Friday, March 23, 2012

Great Scot, it's St. Clair's Birthday!

Mr. President Governor
Major General Arthur St. Clair
Today is the 275th (possibly 276th or 278th) birthday of my favorite US frontier General, Arthur St. Clair (pronounced "Sinclair" if you didn't know). He's one of those forgotten founding fathers that played a huge part in the shaping of the US and Ohio...but one teeny little incident sealed his legacy.

Art was born in Scotland on March 23rd, 1737... or 1736 or 1734. No one really knows the exact year.  Bad records and a calendar change kind of messed that up and makes it very confusing.

He served for the British in the French & Indian War (1754-1763) and then later as a General for the Americans in the Revolutionary War until 1778 when he was court-martialed for his loss at the Siege of Fort Ticonderoga in 1777 and served the rest of the war as an aide to General Washington. Well, that was the end of St. Clair, right? Not quite.

Eaton, OH - Fort named for Art while he was the Gov
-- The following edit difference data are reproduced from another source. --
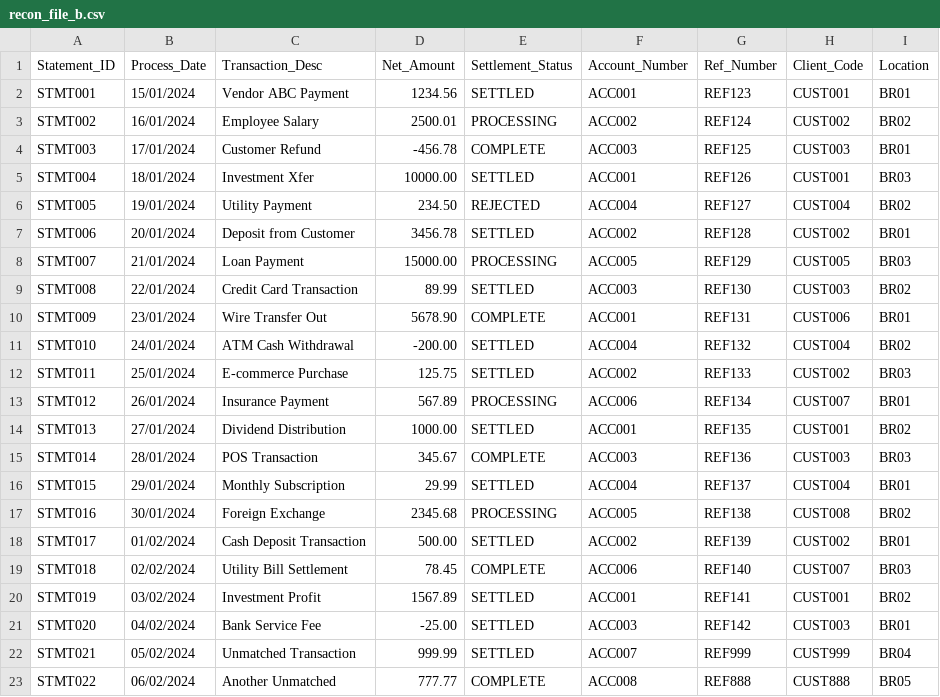
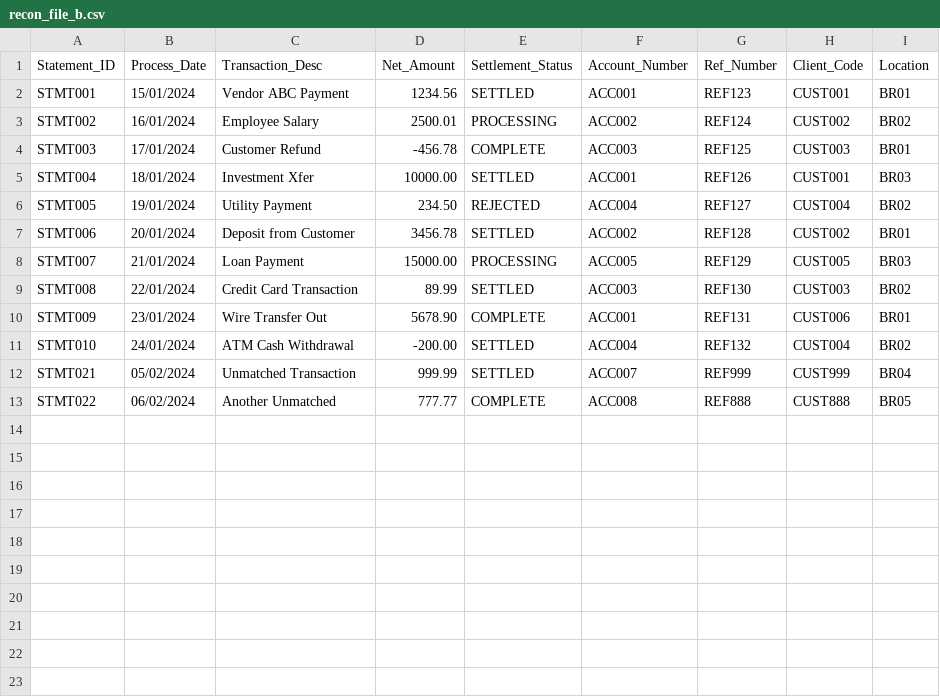
Before and after one commit to developer-biswambar/ftt-ml, a CSV file: backend/sample_data/recon_file_b.csv, drawn as a sheet.

Commit message:
recon testing

```diff
--- a/backend/sample_data/recon_file_b.csv
+++ b/backend/sample_data/recon_file_b.csv
@@ -11,12 +11,2 @@ STMT009,23/01/2024,Wire Transfer Out,5678.90,COMPLETE,ACC001,REF131,CUST006,BR01
 STMT010,24/01/2024,ATM Cash Withdrawal,-200.00,SETTLED,ACC004,REF132,CUST004,BR02
-STMT011,25/01/2024,E-commerce Purchase,125.75,SETTLED,ACC002,REF133,CUST002,BR03
-STMT012,26/01/2024,Insurance Payment,567.89,PROCESSING,ACC006,REF134,CUST007,BR01
-STMT013,27/01/2024,Dividend Distribution,1000.00,SETTLED,ACC001,REF135,CUST001,BR02
-STMT014,28/01/2024,POS Transaction,345.67,COMPLETE,ACC003,REF136,CUST003,BR03
-STMT015,29/01/2024,Monthly Subscription,29.99,SETTLED,ACC004,REF137,CUST004,BR01
-STMT016,30/01/2024,Foreign Exchange,2345.68,PROCESSING,ACC005,REF138,CUST008,BR02
-STMT017,01/02/2024,Cash Deposit Transaction,500.00,SETTLED,ACC002,REF139,CUST002,BR01
-STMT018,02/02/2024,Utility Bill Settlement,78.45,COMPLETE,ACC006,REF140,CUST007,BR03
-STMT019,03/02/2024,Investment Profit,1567.89,SETTLED,ACC001,REF141,CUST001,BR02
-STMT020,04/02/2024,Bank Service Fee,-25.00,SETTLED,ACC003,REF142,CUST003,BR01
 STMT021,05/02/2024,Unmatched Transaction,999.99,SETTLED,ACC007,REF999,CUST999,BR04
```
Also changed, not shown: backend/sample_data/recon_file_a.csv, 9 other files.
After the war, in 1787 he was elected as the 15th President of the Continental Congress which enacted the Northwest Ordinance and created the Northwest Territory, encompassing present-day Ohio, Indiana, Illinois, Michigan. The Northwest Ordinance served as the blueprint for the upcoming the U.S. Constitution and Bill of Rights. After his term as President of Congress, he was then appointed Governor of the Northwest Territory by President Washington.

As Governor in 1790, he gave the settlement Losantiville its new name, Cincinnati named after a club of veteran's that honored Washington called The Society of Cincinnati which he was a member of. People in Cincinnati sort of know him for this but we haven't gotten to the oopsy part yet.
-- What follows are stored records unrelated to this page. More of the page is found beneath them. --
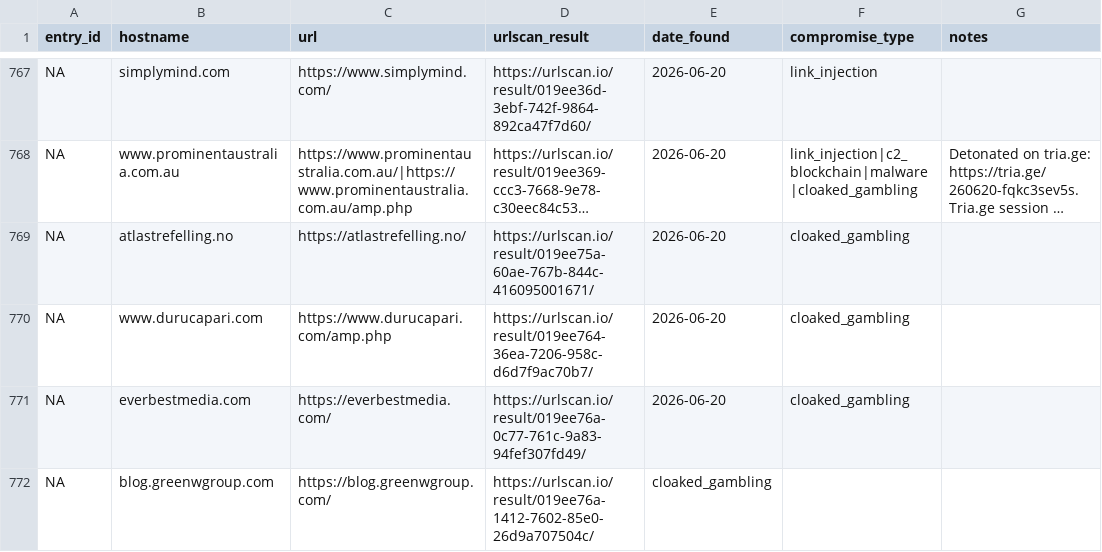
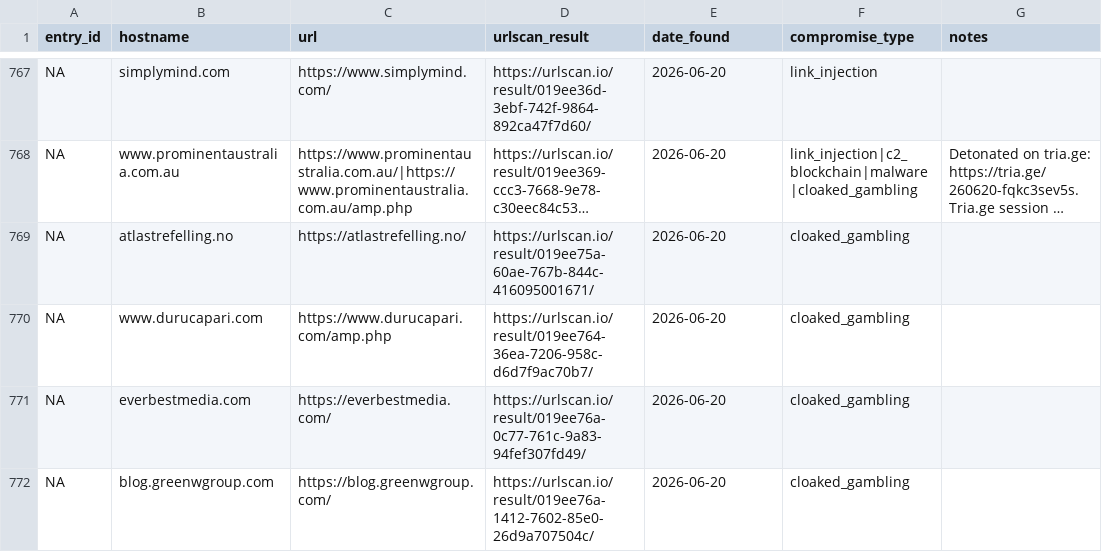
Before and after one commit to battlingamazons/compromised-sites-tracker, a CSV file: compromised-sites.csv, drawn as a sheet; only a part is shown, gaps mark what is left out; long unchanged cells end in ….

Commit message:
Update compromised-sites.csv

```diff
--- a/compromised-sites.csv
+++ b/compromised-sites.csv
@@ -771,2 +771,2 @@ NA, www.durucapari.com, https://www.durucapari.com/amp.php, https://urlscan.io/r
 NA, everbestmedia.com, https://everbestmedia.com/, https://urlscan.io/result/019ee76a-0c77-761c-9a83-94fef307fd49/, 2026-06-20, cloaked_gambling, ""
-NA, blog.greenwgroup.com, https://blog.greenwgroup.com/, https://urlscan.io/result/019ee76a-1412-7602-85e0-26d9a707504c/, cloaked_gambling, ""
+NA, blog.greenwgroup.com, https://blog.greenwgroup.com/, https://urlscan.io/result/019ee76a-1412-7602-85e0-26d9a707504c/, 2026-06-20, cloaked_gambling, ""
```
Losantiville OH - a nice plaque on a rock in Clifton 
While he was Governor, President Washington, who still thought highly of his military capabilities, called him up for service to end the ongoing hostilities with the Native Americans in the NW Territory. St. Clair underestimated the enemy, was poorly prepared and had a force of demoralized men by the time the battle had even begun. This resulted in the 1791 St. Clair's Defeat*, a resounding Native American win where in just three hours, one-quarter of the *entire* US Army was wiped out with over 600 men killed and over 200 wounded out of 1400 under his command. By comparison, the Indian Confederacy under the Miami Little Turtle's command lost 21 men out of 1000. Oops. This was the greatest disaster in American military history and as you've probably guessed, this is what he ended up being most known for. That was the end, right? Well not quite. He was forced to resign from the Army by the President but stayed on as Governor. Go figure.

He played the game of politics for another decade or so but it turned out that the new President Jefferson didn't care for Art too much and fired him in 1802 over political differences. His firing led to Ohio to becoming a state in 1803.

Toledo OH - Tom & Art at a crossroad
St. Clair was kind of like the comeback kid but he never really recovered from that last one. Once a very wealthy man, he died penniless at the age of 82 in Greensburg, Pennsylvania on August 31, 1818.

Maybe today everyone can raise a glass of whiskey and toast the words of Stuart Rankin, "if it's not Scottish, it's craaaapp!!"

*For more about St. Clair's Defeat, I highly recommend the 2011 book Wabash 1791: St Clair's Defeat by John Winkler.

Related Gehio links: 

Gehio: The Ballad of St Clair
Gehio: WKRP in Losantiville
Gehio: a visit to Chalahgawtha
Gehio: The Battle of Fallen Timbers